PROBLEM TO SOLVE: Each line below containing the word "World" needs to be shown.

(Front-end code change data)
------------------------
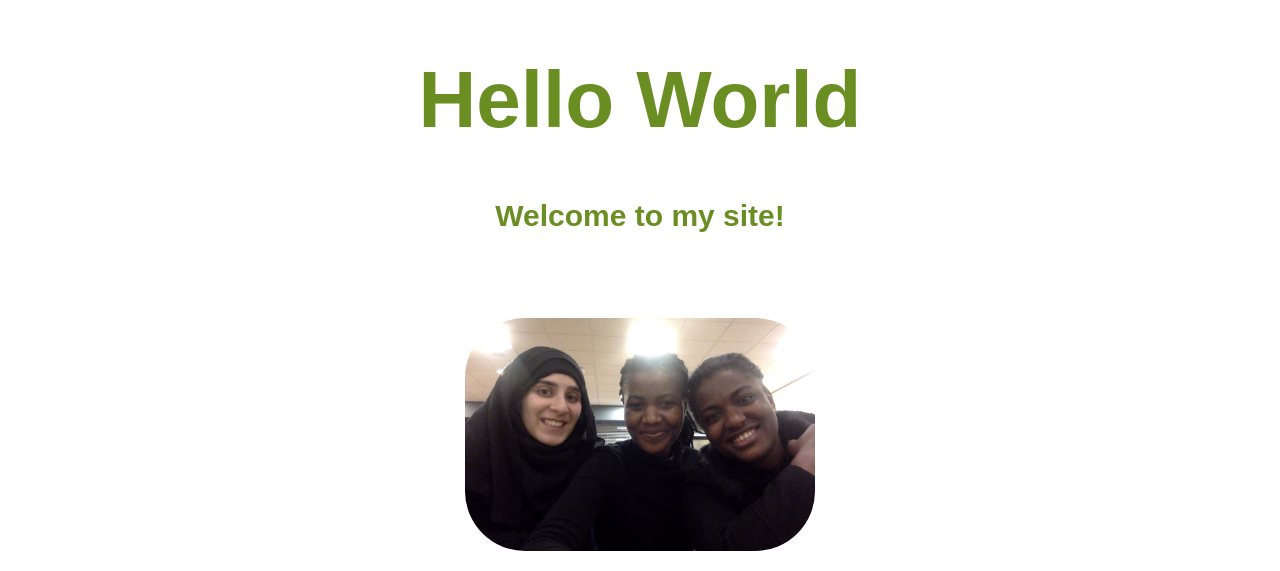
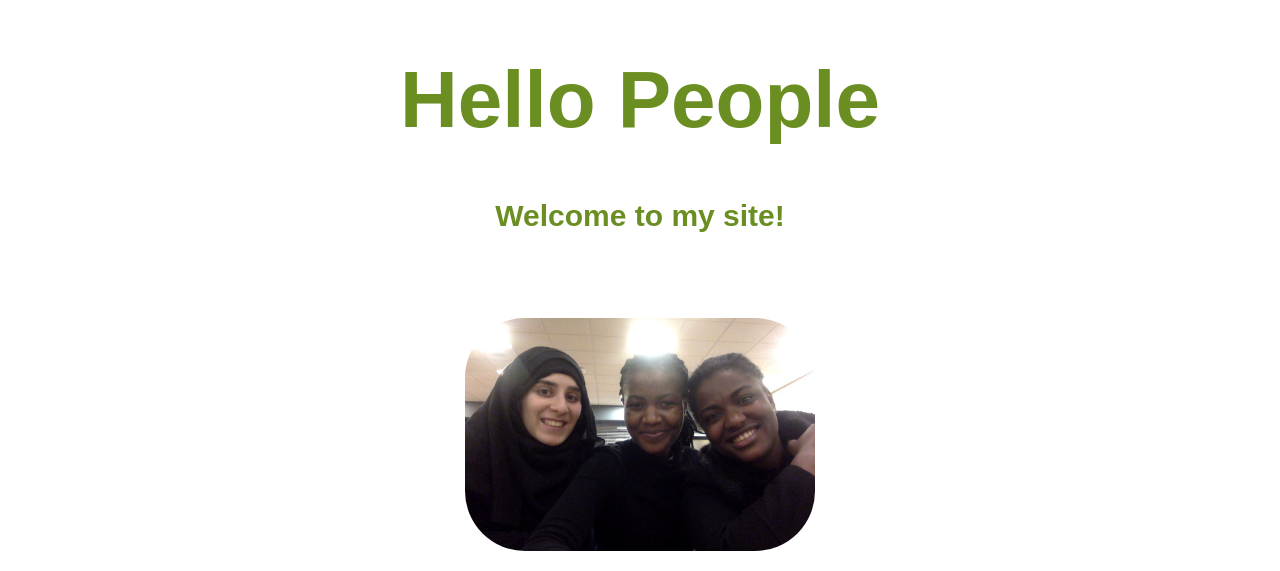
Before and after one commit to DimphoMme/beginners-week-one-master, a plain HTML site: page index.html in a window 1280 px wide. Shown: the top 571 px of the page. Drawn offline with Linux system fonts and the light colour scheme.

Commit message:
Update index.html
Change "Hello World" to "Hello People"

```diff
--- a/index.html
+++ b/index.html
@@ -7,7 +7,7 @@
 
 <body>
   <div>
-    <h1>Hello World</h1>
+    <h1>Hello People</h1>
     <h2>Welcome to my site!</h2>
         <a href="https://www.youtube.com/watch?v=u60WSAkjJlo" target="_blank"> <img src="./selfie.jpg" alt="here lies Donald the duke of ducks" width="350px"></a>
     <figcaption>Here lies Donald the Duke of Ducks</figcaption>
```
------------------------
RESULT OF THIS EXERCISE:
Change "Hello World" to "Hello People"
-    <h1>Hello World</h1>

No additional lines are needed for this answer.